When participating in an online meeting, there are certain aspects that should alert you to the level of security. Here is how to spot them to avoid spying on videoconferences.

In its flash #91 on economic interference, the DGSI (General Directorate for Internal Security) gives several examples of suspicious video conferences that have consequences for the integrity of the company.

Its objective is to encourage French companies to be extra vigilant during their online meetings, which are often strategic and sensitive. Indeed, the risks of espionage and economic interference, via unsecured video conferences, are increasingly important. To avoid these risks, organisations must ensure that their exchanges are well secured.

The main characteristics of an unsecured videoconference :

Uncontrolled access to the online meeting

Some videoconferences are accessible through a shareable login link. They allow additional participants to be invited at the last minute but can also lead to intrusion by potentially malicious persons. In 2020, the intrusion of Dutch journalist Danier Verlaan into a confidential videoconference was highly publicised.

To facilitate access to a secure videoconference, it is possible to share a connection link, but only if the organiser can validate the participants’ entry. This requires the organiser to check the identity of the person before allowing him or her to attend the exchange. If in doubt, it is always advisable to refuse the request or to ask for more details about the need to attend the meeting. Without this validation, anyone can connect and access the videoconference information (communications, files, etc.) or spread malicious messages.

Unencrypted communication flows

Audio, video or data exchanges can be spied on if they are not strictly protected by end-to-end encryption.

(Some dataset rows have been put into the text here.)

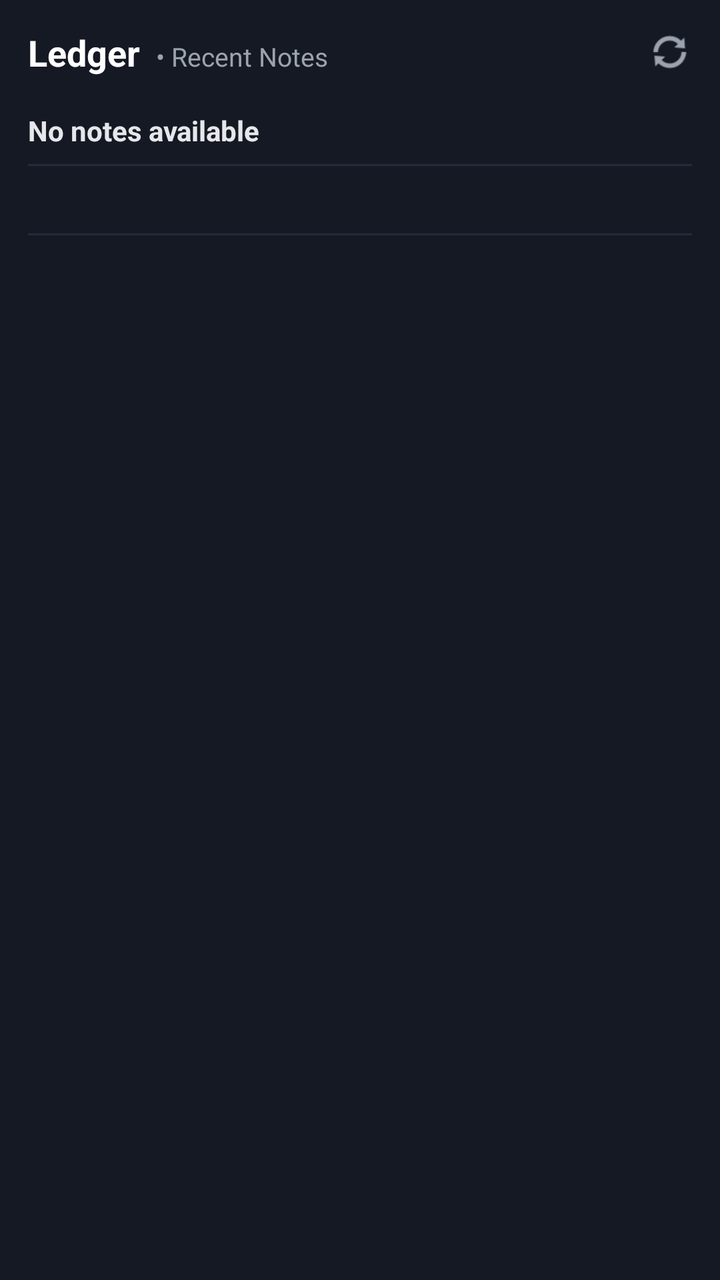
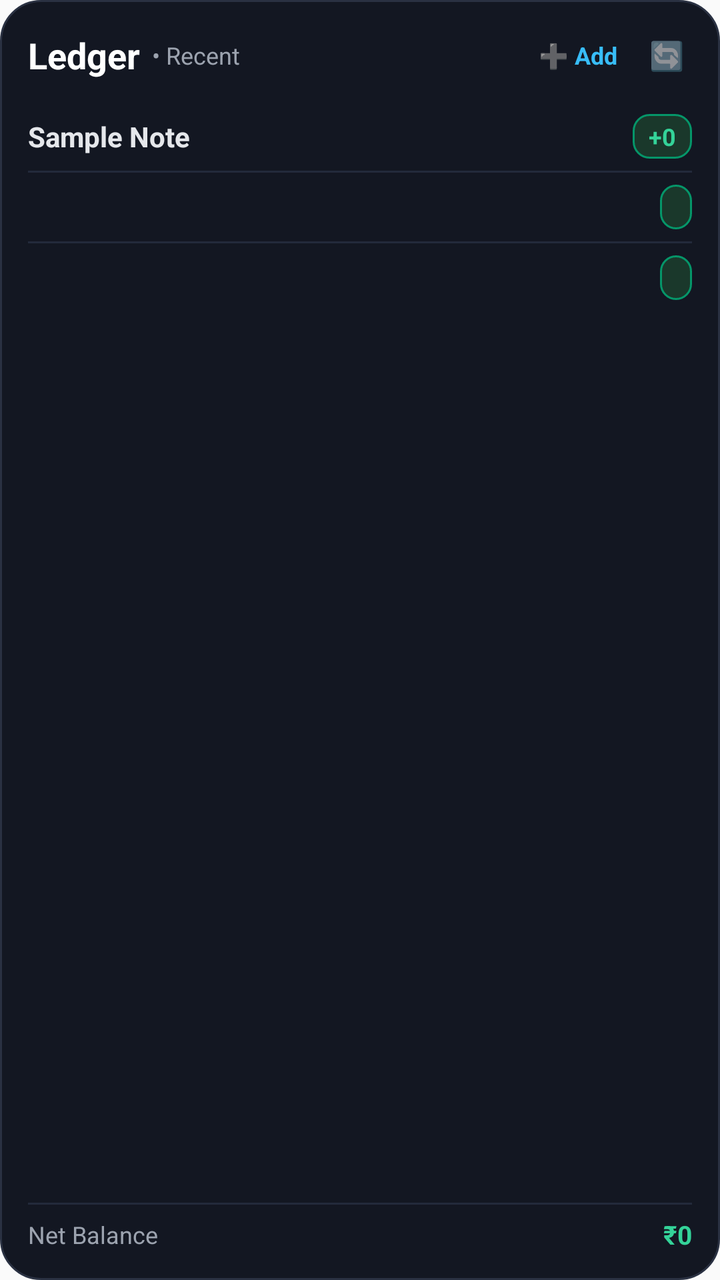

Before-and-after screenshots of an Android layout around one commit, followed by the original layout XML and the change that was made.
<!-- AndroidManifest.xml: application theme AppTheme -->
<!-- res/layout/ledger_widget.xml -->
<?xml version="1.0" encoding="utf-8"?>
<LinearLayout xmlns:android="http://schemas.android.com/apk/res/android"
    android:id="@+id/widget_container"
    android:layout_width="match_parent"
    android:layout_height="match_parent"
    android:orientation="vertical"
    android:background="#151923"
    android:padding="14dp">

    
    <RelativeLayout
        android:layout_width="match_parent"
        android:layout_height="wrap_content"
        android:layout_marginBottom="10dp">

        <TextView
            android:id="@+id/widget_title"
            android:layout_width="wrap_content"
            android:layout_height="wrap_content"
            android:text="Ledger"
            android:textColor="#FFFFFF"
            android:textSize="18sp"
            android:textStyle="bold" />

        <TextView
            android:id="@+id/widget_subtitle"
            android:layout_width="wrap_content"
            android:layout_height="wrap_content"
            android:layout_toEndOf="@id/widget_title"
            android:layout_alignBaseline="@id/widget_title"
            android:layout_marginStart="8dp"
            android:text="• Recent Notes"
            android:textColor="#9CA3AF"
            android:textSize="13sp" />

        <ImageView
            android:id="@+id/widget_refresh_btn"
            android:layout_width="22dp"
            android:layout_height="22dp"
            android:layout_alignParentEnd="true"
            android:layout_centerVertical="true"
            android:src="@android:drawable/ic_popup_sync"
            android:tint="#9CA3AF" />
    </RelativeLayout>

    
    <LinearLayout
        android:id="@+id/note1_container"
        android:layout_width="match_parent"
        android:layout_height="wrap_content"
        android:orientation="horizontal"
        android:gravity="center_vertical"
        android:paddingVertical="6dp">

        <TextView
            android:id="@+id/note1_title"
            android:layout_width="0dp"
            android:layout_height="wrap_content"
            android:layout_weight="1"
            android:text="No notes available"
            android:textColor="#E5E7EB"
            android:textSize="14sp"
            android:textStyle="bold"
            android:maxLines="1"
            android:ellipsize="end" />

        <TextView
            android:id="@+id/note1_total"
            android:layout_width="wrap_content"
            android:layout_height="wrap_content"
            android:text=""
            android:textColor="#34D399"
            android:textSize="13sp"
            android:textStyle="bold"
            android:paddingHorizontal="8dp"
            android:paddingVertical="2dp" />
    </LinearLayout>

    <View
        android:id="@+id/sep1"
        android:layout_width="match_parent"
        android:layout_height="1dp"
        android:background="#232A3B" />

    
    <LinearLayout
        android:id="@+id/note2_container"
        android:layout_width="match_parent"
        android:layout_height="wrap_content"
        android:orientation="horizontal"
        android:gravity="center_vertical"
        android:paddingVertical="6dp">

        <TextView
            android:id="@+id/note2_title"
            android:layout_width="0dp"
            android:layout_height="wrap_content"
            android:layout_weight="1"
            android:text=""
            android:textColor="#E5E7EB"
            android:textSize="14sp"
            android:textStyle="bold"
            android:maxLines="1"
            android:ellipsize="end" />

        <TextView
            android:id="@+id/note2_total"
            android:layout_width="wrap_content"
            android:layout_height="wrap_content"
            android:text=""
            android:textColor="#34D399"
            android:textSize="13sp"
            android:textStyle="bold"
            android:paddingHorizontal="8dp"
            android:paddingVertical="2dp" />
    </LinearLayout>

    <View
        android:id="@+id/sep2"
        android:layout_width="match_parent"
        android:layout_height="1dp"
        android:background="#232A3B" />

    
    <LinearLayout
        android:id="@+id/note3_container"
        android:layout_width="match_parent"
        android:layout_height="wrap_content"
        android:orientation="horizontal"
        android:gravity="center_vertical"
        android:paddingVertical="6dp">

        <TextView
            android:id="@+id/note3_title"
            android:layout_width="0dp"
            android:layout_height="wrap_content"
            android:layout_weight="1"
            android:text=""
            android:textColor="#E5E7EB"
            android:textSize="14sp"
            android:textStyle="bold"
            android:maxLines="1"
            android:ellipsize="end" />

        <TextView
            android:id="@+id/note3_total"
            android:layout_width="wrap_content"
            android:layout_height="wrap_content"
            android:text=""
            android:textColor="#34D399"
            android:textSize="13sp"
            android:textStyle="bold"
            android:paddingHorizontal="8dp"
            android:paddingVertical="2dp" />
    </LinearLayout>

</LinearLayout>
<!-- resources referenced by this layout -->
<resources>
  <style name="AppTheme" parent="Theme.AppCompat.DayNight.NoActionBar">
          
          <item name="android:editTextBackground">@drawable/rn_edit_text_material</item>
      </style>
  <!-- drawable rn_edit_text_material (drawable) -->
  <?xml version="1.0" encoding="utf-8"?>
  <inset xmlns:android="http://schemas.android.com/apk/res/android"
         android:insetLeft="@dimen/abc_edit_text_inset_horizontal_material"
         android:insetRight="@dimen/abc_edit_text_inset_horizontal_material"
         android:insetTop="@dimen/abc_edit_text_inset_top_material"
         android:insetBottom="@dimen/abc_edit_text_inset_bottom_material"
         >
  
      <selector>
          
          <item android:state_enabled="false" android:drawable="@drawable/abc_textfield_default_mtrl_alpha"/>
          <item android:drawable="@drawable/abc_textfield_activated_mtrl_alpha"/>
      </selector>
  
  </inset>
</resources>

<!-- the commit's change to res/layout/ledger_widget.xml (unified diff, before → after) -->
@@ -4,13 +4,15 @@
     android:layout_width="match_parent"
     android:layout_height="match_parent"
     android:orientation="vertical"
-    android:background="#151923"
+    android:background="@drawable/widget_background_dark"
     android:padding="14dp">
 
     
-    <RelativeLayout
+    <LinearLayout
         android:layout_width="match_parent"
         android:layout_height="wrap_content"
+        android:orientation="horizontal"
+        android:gravity="center_vertical"
         android:layout_marginBottom="10dp">
 
         <TextView
@@ -24,134 +26,227 @@
 
         <TextView
             android:id="@+id/widget_subtitle"
-            android:layout_width="wrap_content"
-            android:layout_height="wrap_content"
-            android:layout_toEndOf="@id/widget_title"
-            android:layout_alignBaseline="@id/widget_title"
-            android:layout_marginStart="8dp"
-            android:text="• Recent Notes"
+            android:layout_width="0dp"
+            android:layout_height="wrap_content"
+            android:layout_weight="1"
+            android:layout_marginStart="6dp"
+            android:text="• Recent"
             android:textColor="#9CA3AF"
-            android:textSize="13sp" />
-
-        <ImageView
+            android:textSize="12sp" />
+
+        <TextView
+            android:id="@+id/widget_add_btn"
+            android:layout_width="wrap_content"
+            android:layout_height="wrap_content"
+            android:text="➕ Add"
+            android:textColor="#38BDF8"
+            android:textSize="12sp"
+            android:textStyle="bold"
+            android:paddingHorizontal="8dp"
+            android:paddingVertical="4dp"
+            android:layout_marginEnd="4dp" />
+
+        <TextView
             android:id="@+id/widget_refresh_btn"
-            android:layout_width="22dp"
-            android:layout_height="22dp"
-            android:layout_alignParentEnd="true"
-            android:layout_centerVertical="true"
-            android:src="@android:drawable/ic_popup_sync"
-            android:tint="#9CA3AF" />
-    </RelativeLayout>
-
-    
-    <LinearLayout
-        android:id="@+id/note1_container"
+            android:layout_width="wrap_content"
+            android:layout_height="wrap_content"
+            android:text="🔄"
+            android:textSize="14sp"
+            android:padding="4dp" />
+    </LinearLayout>
+
+    
+    <LinearLayout
+        android:id="@+id/widget_empty_view"
+        android:layout_width="match_parent"
+        android:layout_height="0dp"
+        android:layout_weight="1"
+        android:orientation="vertical"
+        android:gravity="center"
+        android:visibility="gone">
+
+        <TextView
+            android:layout_width="wrap_content"
+            android:layout_height="wrap_content"
+            android:text="📝"
+            android:textSize="26sp" />
+
+        <TextView
+            android:id="@+id/widget_empty_title"
+            android:layout_width="wrap_content"
+            android:layout_height="wrap_content"
+            android:text="No notes available"
+            android:textColor="#9CA3AF"
+            android:textSize="13sp"
+            android:textStyle="bold"
+            android:layout_marginTop="4dp" />
+
+        <TextView
+            android:id="@+id/widget_empty_subtitle"
+            android:layout_width="wrap_content"
+            android:layout_height="wrap_content"
+            android:text="Tap ➕ Add to create a note"
+            android:textColor="#6B7280"
+            android:textSize="11sp"
+            android:layout_marginTop="2dp" />
+    </LinearLayout>
+
+    
+    <LinearLayout
+        android:id="@+id/widget_notes_list_container"
+        android:layout_width="match_parent"
+        android:layout_height="0dp"
+        android:layout_weight="1"
+        android:orientation="vertical">
+
+        
+        <LinearLayout
+            android:id="@+id/note1_container"
+            android:layout_width="match_parent"
+            android:layout_height="wrap_content"
+            android:orientation="horizontal"
+            android:gravity="center_vertical"
+            android:paddingVertical="6dp">
+
+            <TextView
+                android:id="@+id/note1_title"
+                android:layout_width="0dp"
+                android:layout_height="wrap_content"
+                android:layout_weight="1"
+                android:text="Sample Note"
+                android:textColor="#E5E7EB"
+                android:textSize="14sp"
+                android:textStyle="bold"
+                android:maxLines="1"
+                android:ellipsize="end" />
+
+            <TextView
+                android:id="@+id/note1_total"
+                android:layout_width="wrap_content"
+                android:layout_height="wrap_content"
+                android:text="+0"
+                android:textColor="#34D399"
+                android:textSize="12sp"
+                android:textStyle="bold"
+                android:background="@drawable/widget_badge_green"
+                android:paddingHorizontal="8dp"
+                android:paddingVertical="3dp" />
+        </LinearLayout>
+
+        <View
+            android:id="@+id/sep1"
+            android:layout_width="match_parent"
+            android:layout_height="1dp"
+            android:background="#232A3B" />
+
+        
+        <LinearLayout
+            android:id="@+id/note2_container"
+            android:layout_width="match_parent"
+            android:layout_height="wrap_content"
+            android:orientation="horizontal"
+            android:gravity="center_vertical"
+            android:paddingVertical="6dp">
+
+            <TextView
+                android:id="@+id/note2_title"
+                android:layout_width="0dp"
+                android:layout_height="wrap_content"
+                android:layout_weight="1"
+                android:text=""
+                android:textColor="#E5E7EB"
+                android:textSize="14sp"
+                android:textStyle="bold"
+                android:maxLines="1"
+                android:ellipsize="end" />
+
+            <TextView
+                android:id="@+id/note2_total"
+                android:layout_width="wrap_content"
+                android:layout_height="wrap_content"
+                android:text=""
+                android:textColor="#34D399"
+                android:textSize="12sp"
+                android:textStyle="bold"
+                android:background="@drawable/widget_badge_green"
+                android:paddingHorizontal="8dp"
+                android:paddingVertical="3dp" />
+        </LinearLayout>
+
+        <View
+            android:id="@+id/sep2"
+            android:layout_width="match_parent"
+            android:layout_height="1dp"
+            android:background="#232A3B" />
+
+        
+        <LinearLayout
+            android:id="@+id/note3_container"
+            android:layout_width="match_parent"
+            android:layout_height="wrap_content"
+            android:orientation="horizontal"
+            android:gravity="center_vertical"
+            android:paddingVertical="6dp">
+
+            <TextView
+                android:id="@+id/note3_title"
+                android:layout_width="0dp"
+                android:layout_height="wrap_content"
+                android:layout_weight="1"
+                android:text=""
+                android:textColor="#E5E7EB"
+                android:textSize="14sp"
+                android:textStyle="bold"
+                android:maxLines="1"
+                android:ellipsize="end" />
+
+            <TextView
+                android:id="@+id/note3_total"
+                android:layout_width="wrap_content"
+                android:layout_height="wrap_content"
+                android:text=""
+                android:textColor="#34D399"
+                android:textSize="12sp"
+                android:textStyle="bold"
+                android:background="@drawable/widget_badge_green"
+                android:paddingHorizontal="8dp"
+                android:paddingVertical="3dp" />
+        </LinearLayout>
+    </LinearLayout>
+
+    
+    <View
+        android:id="@+id/sep_footer"
+        android:layout_width="match_parent"
+        android:layout_height="1dp"
+        android:background="#232A3B"
+        android:layout_marginTop="4dp"
+        android:layout_marginBottom="6dp" />
+
+    <LinearLayout
+        android:id="@+id/widget_footer"
         android:layout_width="match_parent"
         android:layout_height="wrap_content"
         android:orientation="horizontal"
-        android:gravity="center_vertical"
-        android:paddingVertical="6dp">
-
-        <TextView
-            android:id="@+id/note1_title"
+        android:gravity="center_vertical">
+
+        <TextView
+            android:id="@+id/widget_footer_label"
             android:layout_width="0dp"
             android:layout_height="wrap_content"
             android:layout_weight="1"
-            android:text="No notes available"
-            android:textColor="#E5E7EB"
-            android:textSize="14sp"
-            android:textStyle="bold"
-            android:maxLines="1"
-            android:ellipsize="end" />
-
-        <TextView
-            android:id="@+id/note1_total"
-            android:layout_width="wrap_content"
-            android:layout_height="wrap_content"
-            android:text=""
+            android:text="Net Balance"
+            android:textColor="#9CA3AF"
+            android:textSize="12sp" />
+
+        <TextView
+            android:id="@+id/widget_footer_total"
+            android:layout_width="wrap_content"
+            android:layout_height="wrap_content"
+            android:text="₹0"
             android:textColor="#34D399"
             android:textSize="13sp"
-            android:textStyle="bold"
-            android:paddingHorizontal="8dp"
-            android:paddingVertical="2dp" />
-    </LinearLayout>
-
-    <View
-        android:id="@+id/sep1"
-        android:layout_width="match_parent"
-        android:layout_height="1dp"
-        android:background="#232A3B" />
-
-    
-    <LinearLayout
-        android:id="@+id/note2_container"
-        android:layout_width="match_parent"
-        android:layout_height="wrap_content"
-        android:orientation="horizontal"
-        android:gravity="center_vertical"
-        android:paddingVertical="6dp">
-
-        <TextView
-            android:id="@+id/note2_title"
-            android:layout_width="0dp"
-            android:layout_height="wrap_content"
-            android:layout_weight="1"
-            android:text=""
-            android:textColor="#E5E7EB"
-            android:textSize="14sp"
-            android:textStyle="bold"
-            android:maxLines="1"
-            android:ellipsize="end" />
-
-        <TextView
-            android:id="@+id/note2_total"
-            android:layout_width="wrap_content"
-            android:layout_height="wrap_content"
-            android:text=""
-            android:textColor="#34D399"
-            android:textSize="13sp"
-            android:textStyle="bold"
-            android:paddingHorizontal="8dp"
-            android:paddingVertical="2dp" />
-    </LinearLayout>
-
-    <View
-        android:id="@+id/sep2"
-        android:layout_width="match_parent"
-        android:layout_height="1dp"
-        android:background="#232A3B" />
-
-    
-    <LinearLayout
-        android:id="@+id/note3_container"
-        android:layout_width="match_parent"
-        android:layout_height="wrap_content"
-        android:orientation="horizontal"
-        android:gravity="center_vertical"
-        android:paddingVertical="6dp">
-
-        <TextView
-            android:id="@+id/note3_title"
-            android:layout_width="0dp"
-            android:layout_height="wrap_content"
-            android:layout_weight="1"
-            android:text=""
-            android:textColor="#E5E7EB"
-            android:textSize="14sp"
-            android:textStyle="bold"
-            android:maxLines="1"
-            android:ellipsize="end" />
-
-        <TextView
-            android:id="@+id/note3_total"
-            android:layout_width="wrap_content"
-            android:layout_height="wrap_content"
-            android:text=""
-            android:textColor="#34D399"
-            android:textSize="13sp"
-            android:textStyle="bold"
-            android:paddingHorizontal="8dp"
-            android:paddingVertical="2dp" />
+            android:textStyle="bold" />
     </LinearLayout>
 
 </LinearLayout>
<!-- resource entries referenced after the edit -->
@@ -1,5 +1,25 @@
 <!-- resources referenced by this layout -->
 <resources>
+  <!-- drawable widget_background_dark (drawable) -->
+  <?xml version="1.0" encoding="utf-8"?>
+  <shape xmlns:android="http://schemas.android.com/apk/res/android"
+      android:shape="rectangle">
+      <solid android:color="#131722" />
+      <corners android:radius="20dp" />
+      <stroke
+          android:width="1dp"
+          android:color="#2A3142" />
+  </shape>
+  <!-- drawable widget_badge_green (drawable) -->
+  <?xml version="1.0" encoding="utf-8"?>
+  <shape xmlns:android="http://schemas.android.com/apk/res/android"
+      android:shape="rectangle">
+      <solid android:color="#1A382B" />
+      <corners android:radius="8dp" />
+      <stroke
+          android:width="1dp"
+          android:color="#059669" />
+  </shape>
   <style name="AppTheme" parent="Theme.AppCompat.DayNight.NoActionBar">
           
           <item name="android:editTextBackground">@drawable/rn_edit_text_material</item>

This data transmission system only allows the sender and the recipient(s) to decrypt the data without any decryption phase between them. This avoids spying on videoconferences.

Some non-European video conferencing software claims this type of encryption but is subject to foreign regulations, such as the Cloud Act. The latter obliges publishers to provide back doors in their software to allow the authorities to listen in on communications under certain conditions. However, these back doors represent a security flaw and can be discovered by hackers who will use them to spy on videoconferences.

What is a back door and how does it relate to video conference spying? The answer in video!

The DGSI recommends the use of end-to-end encrypted video conferencing solutions to avoid the risk of spying on videoconferences. Tixeo’s end-to-end encryption technology, certified and qualified by ANSSI, prevents any eavesdropping on communication flows, regardless of the number of participants in the online meeting. Moreover, as a European and sovereign solution, Tixeo’s end-to-end encryption is subject to the GDPR.

Learn more about Tixeo's privacy policy

Guide RGPD Tixeo espionnage visioconférences

Suspicious behaviour by participants

Finally, the threat during a videoconference can sometimes be internal to the company. In this case, it is necessary to be attentive to certain suspicious signals emanating from the participants. In its flash, the DGSI discusses the striking example of a 100% teleworking employee who never shows herself to the webcam and records the videoconferences in which she participates. The capture of strategic information represents a danger of industrial espionage for a company. In case of doubt, it is important to avoid talking about sensitive subjects if confidentiality is no longer guaranteed.


Companies must protect their video conferences from espionage

Choosing a secure video conferencing tool

French companies are regularly victims of economic interference due to security breaches during online meetings and this is detrimental to their economic sovereignty. The security of their videoconferencing tool must therefore be at the heart of their concerns. With remote working, sensitive meetings are now done online and expose the company’s strategic data.

Tixeo is the only French video conferencing solution to be certified and qualified by ANSSI thanks to its end-to-end encryption. The software is Secure by Design: security is an integral part of its design process.

Raising employee awareness

Tixeo helps its customers and users to protect their communications and personal data. A security that also requires an awareness of the teams, especially in telecommuting.

It is essential that employees understand the risks of unsecured video conferencing and master the best practices. For each online meeting, organisers and participants must be able to gauge the appropriate level of security and thus adapt their vigilance accordingly (verification of guests, webcam activated for all, high level of password intensity, etc.).

Depending on the sensitivity of the meeting, Tixeo allows to activate a standard or maximum security level. For a confidential meeting, the organizer can set conditions to access the videoconference (installation of the client software and creation of a user account). Each participant will have to identify himself before accessing the videoconference.